## Required work:
Look through the data below for the string "QGroupBox", and copy every line where it turns up.

[Information Boundary: Start]

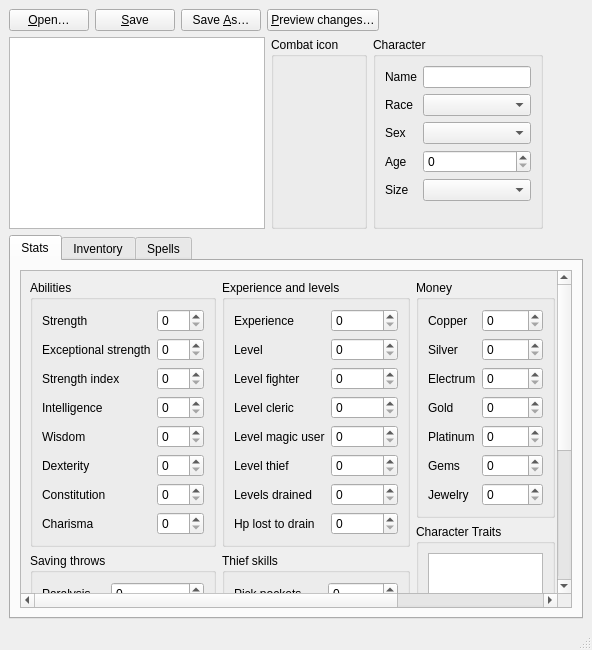
First picture: the form in editor/character.ui, repository malcyon/wish, before the edit.
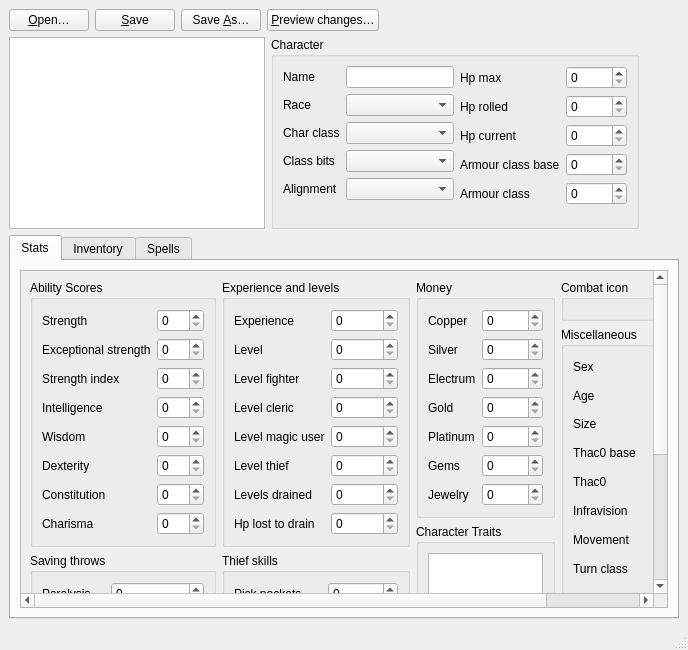
Second picture: the form after the edit. Custom widgets are drawn as their Qt base class.

Commit message:
Give Character the two columns Donald drew, once the icon left the header (#43)
Claude-Session: https://claude.ai/code/session_01X6CGdDVhBkFjKa4aTHA27U

Patch:
```diff
--- a/editor/character.ui
+++ b/editor/character.ui
@@ -55,30 +55,16 @@
     <item>
      <layout class="QHBoxLayout" name="header_row">
       <item>
-       <widget class="QTableView" name="roster">
-        <property name="minimumHeight">
-         <number>60</number>
-        </property>
-       </widget>
-      </item>
-      <item>
-       <widget class="QGroupBox" name="box_appearance">
-        <property name="title">
-         <string>Combat icon</string>
-        </property>
-        <layout class="QFormLayout" name="form_appearance">
-         <item row="0" column="0" colspan="2">
-          <widget class="IconEditor" name="field_icon" />
-         </item>
-        </layout>
-       </widget>
+       <widget class="QTableView" name="roster" />
       </item>
       <item>
        <widget class="QGroupBox" name="box_identity">
         <property name="title">
          <string>Character</string>
         </property>
-        <layout class="QFormLayout" name="form_identity">
+        <layout class="QHBoxLayout" name="form_identity">
+         <item>
+          <layout class="QFormLayout" name="form_identity_left">
          <item row="0" column="0">
           <widget class="QLabel" name="label_name">
            <property name="text">
@@ -100,24 +86,48 @@
           <widget class="QComboBox" name="field_race" />
          </item>
          <item row="2" column="0">
-          <widget class="QLabel" name="label_sex">
+             <widget class="QLabel" name="label_char_class">
            <property name="text">
-            <string>Sex</string>
+               <string>Char class</string>
            </property>
           </widget>
          </item>
          <item row="2" column="1">
-          <widget class="QComboBox" name="field_sex" />
+             <widget class="QComboBox" name="field_char_class" />
          </item>
          <item row="3" column="0">
-          <widget class="QLabel" name="label_age">
+             <widget class="QLabel" name="label_class_bits">
            <property name="text">
-            <string>Age</string>
+               <string>Class bits</string>
            </property>
           </widget>
          </item>
          <item row="3" column="1">
-          <widget class="QSpinBox" name="field_age">
+             <widget class="QComboBox" name="field_class_bits" />
+            </item>
+            <item row="4" column="0">
+             <widget class="QLabel" name="label_alignment">
+              <property name="text">
+               <string>Alignment</string>
+              </property>
+             </widget>
+            </item>
+            <item row="4" column="1">
+             <widget class="QComboBox" name="field_alignment" />
+            </item>
+           </layout>
+         </item>
+         <item>
+          <layout class="QFormLayout" name="form_identity_right">
+            <item row="0" column="0">
+             <widget class="QLabel" name="label_hp_max">
+              <property name="text">
+               <string>Hp max</string>
+              </property>
+             </widget>
+            </item>
+            <item row="0" column="1">
+             <widget class="QSpinBox" name="field_hp_max">
            <property name="minimum">
             <number>0</number>
            </property>
@@ -126,15 +136,75 @@
            </property>
           </widget>
          </item>
+            <item row="1" column="0">
+             <widget class="QLabel" name="label_hp_rolled">
+              <property name="text">
+               <string>Hp rolled</string>
+              </property>
+             </widget>
+            </item>
+            <item row="1" column="1">
+             <widget class="QSpinBox" name="field_hp_rolled">
+              <property name="minimum">
+               <number>0</number>
+              </property>
+              <property name="maximum">
+               <number>255</number>
+              </property>
+             </widget>
+            </item>
+            <item row="2" column="0">
+             <widget class="QLabel" name="label_hp_current">
+              <property name="text">
+               <string>Hp current</string>
+              </property>
+             </widget>
+            </item>
+            <item row="2" column="1">
+             <widget class="QSpinBox" name="field_hp_current">
+              <property name="minimum">
+               <number>0</number>
+              </property>
+              <property name="maximum">
+               <number>65535</number>
+              </property>
+             </widget>
+            </item>
+            <item row="3" column="0">
+             <widget class="QLabel" name="label_armour_class_base">
+              <property name="text">
+               <string>Armour class base</string>
+              </property>
+             </widget>
+            </item>
+            <item row="3" column="1">
+             <widget class="QSpinBox" name="field_armour_class_base">
+              <property name="minimum">
+               <number>0</number>
+              </property>
+              <property name="maximum">
+               <number>255</number>
+              </property>
+             </widget>
+            </item>
          <item row="4" column="0">
-          <widget class="QLabel" name="label_size_small">
+             <widget class="QLabel" name="label_armour_class">
            <property name="text">
-            <string>Size</string>
+               <string>Armour class</string>
            </property>
           </widget>
          </item>
          <item row="4" column="1">
-          <widget class="QComboBox" name="field_size_small" />
+             <widget class="QSpinBox" name="field_armour_class">
+              <property name="minimum">
+               <number>0</number>
+              </property>
+              <property name="maximum">
+               <number>255</number>
+              </property>
+             </widget>
+            </item>
+           </layout>
          </item>
         </layout>
        </widget>
@@ -173,7 +243,7 @@
               <item>
                <widget class="QGroupBox" name="box_abilities">
                 <property name="title">
-                 <string>Abilities</string>
+                 <string>Ability Scores</string>
                 </property>
                 <layout class="QFormLayout" name="form_abilities">
                  <item row="0" column="0">
@@ -866,9 +936,6 @@
                 <property name="title">
                  <string>Character Traits</string>
                 </property>
-                <property name="minimumHeight">
-                 <number>240</number>
-                </property>
                 <layout class="QVBoxLayout" name="layout_effects">
                  <item>
                   <widget class="EffectsView" name="field_item_effects" />
@@ -893,6 +960,18 @@
             </item>
             <item>
              <layout class="QVBoxLayout" name="column_four">
+              <item>
+               <widget class="QGroupBox" name="box_appearance">
+                <property name="title">
+                 <string>Combat icon</string>
+                </property>
+                <layout class="QFormLayout" name="form_appearance">
+                 <item row="0" column="0" colspan="2">
+                  <widget class="IconEditor" name="field_icon" />
+                 </item>
+                </layout>
+               </widget>
+              </item>
               <item>
                <widget class="QGroupBox" name="box_record">
                 <property name="title">
@@ -900,128 +979,50 @@
                 </property>
                 <layout class="QFormLayout" name="form_record">
                  <item row="0" column="0">
-                  <widget class="QLabel" name="label_char_class">
+                  <widget class="QLabel" name="label_sex">
                    <property name="text">
-                    <string>Char class</string>
+                    <string>Sex</string>
                    </property>
                   </widget>
                  </item>
                  <item row="0" column="1">
-                  <widget class="QComboBox" name="field_char_class" />
+                  <widget class="QComboBox" name="field_sex" />
                  </item>
                  <item row="1" column="0">
-                  <widget class="QLabel" name="label_class_bits">
+                  <widget class="QLabel" name="label_age">
                    <property name="text">
-                    <string>Class bits</string>
+                    <string>Age</string>
                    </property>
                   </widget>
                  </item>
                  <item row="1" column="1">
-                  <widget class="QComboBox" name="field_class_bits" />
+                  <widget class="QSpinBox" name="field_age">
+                   <property name="minimum">
+                    <number>0</number>
+                   </property>
+                   <property name="maximum">
+                    <number>65535</number>
+                   </property>
+                  </widget>
                  </item>
                  <item row="2" column="0">
-                  <widget class="QLabel" name="label_alignment">
+                  <widget class="QLabel" name="label_size_small">
                    <property name="text">
-                    <string>Alignment</string>
+                    <string>Size</string>
                    </property>
                   </widget>
                  </item>
                  <item row="2" column="1">
-                  <widget class="QComboBox" name="field_alignment" />
+                  <widget class="QComboBox" name="field_size_small" />
                  </item>
                  <item row="3" column="0">
-                  <widget class="QLabel" name="label_hp_max">
-                   <property name="text">
-                    <string>Hp max</string>
-                   </property>
-                  </widget>
-                 </item>
-                 <item row="3" column="1">
-                  <widget class="QSpinBox" name="field_hp_max">
-                   <property name="minimum">
-                    <number>0</number>
-                   </property>
-                   <property name="maximum">
-                    <number>65535</number>
-                   </property>
-                  </widget>
-                 </item>
-                 <item row="4" column="0">
-                  <widget class="QLabel" name="label_hp_rolled">
-                   <property name="text">
-                    <string>Hp rolled</string>
-                   </property>
-                  </widget>
-                 </item>
-                 <item row="4" column="1">
-                  <widget class="QSpinBox" name="field_hp_rolled">
-                   <property name="minimum">
-                    <number>0</number>
-                   </property>
-                   <property name="maximum">
-                    <number>255</number>
-                   </property>
-                  </widget>
-                 </item>
-                 <item row="5" column="0">
-                  <widget class="QLabel" name="label_hp_current">
-                   <property name="text">
-                    <string>Hp current</string>
-                   </property>
-                  </widget>
-                 </item>
-                 <item row="5" column="1">
-                  <widget class="QSpinBox" name="field_hp_current">
-                   <property name="minimum">
-                    <number>0</number>
-                   </property>
-                   <property name="maximum">
-                    <number>65535</number>
-                   </property>
-                  </widget>
-                 </item>
-                 <item row="6" column="0">
-                  <widget class="QLabel" name="label_armour_class_base">
-                   <property name="text">
-                    <string>Armour class base</string>
-                   </property>
-                  </widget>
-                 </item>
-                 <item row="6" column="1">
-                  <widget class="QSpinBox" name="field_armour_class_base">
-                   <property name="minimum">
-                    <number>0</number>
-                   </property>
-                   <property name="maximum">
-                    <number>255</number>
-                   </property>
-                  </widget>
-                 </item>
-                 <item row="7" column="0">
-                  <widget class="QLabel" name="label_armour_class">
-                   <property name="text">
-                    <string>Armour class</string>
-                   </property>
-                  </widget>
-                 </item>
-                 <item row="7" column="1">
-                  <widget class="QSpinBox" name="field_armour_class">
-                   <property name="minimum">
-                    <number>0</number>
-                   </property>
-                   <property name="maximum">
-                    <number>255</number>
-                   </property>
-                  </widget>
-                 </item>
-                 <item row="8" column="0">
                   <widget class="QLabel" name="label_thac0_base">
                    <property name="text">
                     <string>Thac0 base</string>
                    </property>
                   </widget>
                  </item>
-                 <item row="8" column="1">
+                 <item row="3" column="1">
                   <widget class="QSpinBox" name="field_thac0_base">
                    <property name="minimum">
                     <number>0</number>
@@ -1031,14 +1032,14 @@
                    </property>
                   </widget>
                  </item>
-                 <item row="9" column="0">
+                 <item row="4" column="0">
                   <widget class="QLabel" name="label_thac0">
                    <property name="text">
                     <string>Thac0</string>
                    </property>
                   </widget>
                  </item>
-                 <item row="9" column="1">
+                 <item row="4" column="1">
                   <widget class="QSpinBox" name="field_thac0">
                    <property name="minimum">
                     <number>0</number>
@@ -1048,14 +1049,14 @@
                    </property>
                   </widget>
                  </item>
-                 <item row="10" column="0">
+                 <item row="5" column="0">
                   <widget class="QLabel" name="label_infravision">
                    <property name="text">
                     <string>Infravision</string>
                    </property>
                   </widget>
                  </item>
-                 <item row="10" column="1">
+                 <item row="5" column="1">
                   <widget class="QSpinBox" name="field_infravision">
                    <property name="minimum">
                     <number>0</number>
@@ -1065,14 +1066,14 @@
                    </property>
                   </widget>
                  </item>
-                 <item row="11" column="0">
+                 <item row="6" column="0">
                   <widget class="QLabel" name="label_movement">
                    <property name="text">
                     <string>Movement</string>
                    </property>
                   </widget>
                  </item>
-                 <item row="11" column="1">
+                 <item row="6" column="1">
                   <widget class="QSpinBox" name="field_movement">
                    <property name="minimum">
                     <number>0</number>
@@ -1082,14 +1083,14 @@
                    </property>
                   </widget>
                  </item>
-                 <item row="12" column="0">
+                 <item row="7" column="0">
                   <widget class="QLabel" name="label_turn_class">
                    <property name="text">
                     <string>Turn class</string>
                    </property>
                   </widget>
                  </item>
-                 <item row="12" column="1">
+                 <item row="7" column="1">
                   <widget class="QSpinBox" name="field_turn_class">
                    <property name="minimum">
                     <number>0</number>
@@ -1099,14 +1100,14 @@
                    </property>
                   </widget>
                  </item>
-                 <item row="13" column="0">
+                 <item row="8" column="0">
                   <widget class="QLabel" name="label_flags_0b8">
                    <property name="text">
                     <string>Flags 0b8</string>
                    </property>
                   </widget>
                  </item>
-                 <item row="13" column="1">
+                 <item row="8" column="1">
                   <widget class="QSpinBox" name="field_flags_0b8">
                    <property name="minimum">
                     <number>0</number>
@@ -1116,14 +1117,14 @@
                    </property>
                   </widget>
                  </item>
-                 <item row="14" column="0">
+                 <item row="9" column="0">
                   <widget class="QLabel" name="label_roster_in_use">
                    <property name="text">
                     <string>Roster in use</string>
                    </property>
                   </widget>
                  </item>
-                 <item row="14" column="1">
+                 <item row="9" column="1">
                   <widget class="QSpinBox" name="field_roster_in_use">
                    <property name="minimum">
                     <number>0</number>
@@ -1133,14 +1134,14 @@
                    </property>
                   </widget>
                  </item>
-                 <item row="15" column="0">
+                 <item row="10" column="0">
                   <widget class="QLabel" name="label_party_order">
                    <property name="text">
                     <string>Party order</string>
                    </property>
                   </widget>
                  </item>
-                 <item row="15" column="1">
+                 <item row="10" column="1">
                   <widget class="QSpinBox" name="field_party_order">
                    <property name="minimum">
                     <number>0</number>
@@ -1150,14 +1151,14 @@
                    </property>
                   </widget>
                  </item>
-                 <item row="16" column="0">
+                 <item row="11" column="0">
                   <widget class="QLabel" name="label_roster_movement">
                    <property name="text">
                     <string>Roster movement</string>
                    </property>
                   </widget>
                  </item>
-                 <item row="16" column="1">
+                 <item row="11" column="1">
                   <widget class="QSpinBox" name="field_roster_movement">
                    <property name="minimum">
                     <number>0</number>
@@ -1167,14 +1168,14 @@
                    </property>
                   </widget>
                  </item>
-                 <item row="17" column="0">
+                 <item row="12" column="0">
                   <widget class="QLabel" name="label_roster_tail">
                    <property name="text">
                     <string>Roster tail</string>
                    </property>
                   </widget>
                  </item>
-                 <item row="17" column="1">
+                 <item row="12" column="1">
                   <widget class="QLineEdit" name="field_roster_tail" />
                  </item>
                 </layout>
@@ -1218,9 +1219,6 @@
               <property name="title">
                <string>Inventory</string>
               </property>
-              <property name="minimumHeight">
-               <number>240</number>
-              </property>
               <layout class="QVBoxLayout" name="layout_inventory">
                <item>
                 <widget class="QLabel" name="label_inventory">
@@ -1271,9 +1269,6 @@
               <property name="title">
                <string>Item traits</string>
               </property>
-              <property name="minimumHeight">
-               <number>240</number>
-              </property>
               <layout class="QVBoxLayout" name="layout_traits">
                <item>
                 <widget class="QLabel" name="label_traits">
@@ -1311,9 +1306,6 @@
               <property name="title">
                <string>Spells</string>
               </property>
-              <property name="minimumHeight">
-               <number>240</number>
-              </property>
               <layout class="QVBoxLayout" name="layout_spells">
                <item>
                 <layout class="QHBoxLayout" name="layout_spell_lists">
```
Lines whose indentation alone changed are shown as unchanged. The commit also changes 7 other files.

[Information Boundary: End]

## Response to this task:
-       <widget class="QGroupBox" name="box_appearance">
        <widget class="QGroupBox" name="box_identity">
                <widget class="QGroupBox" name="box_abilities">
+               <widget class="QGroupBox" name="box_appearance">
                <widget class="QGroupBox" name="box_record">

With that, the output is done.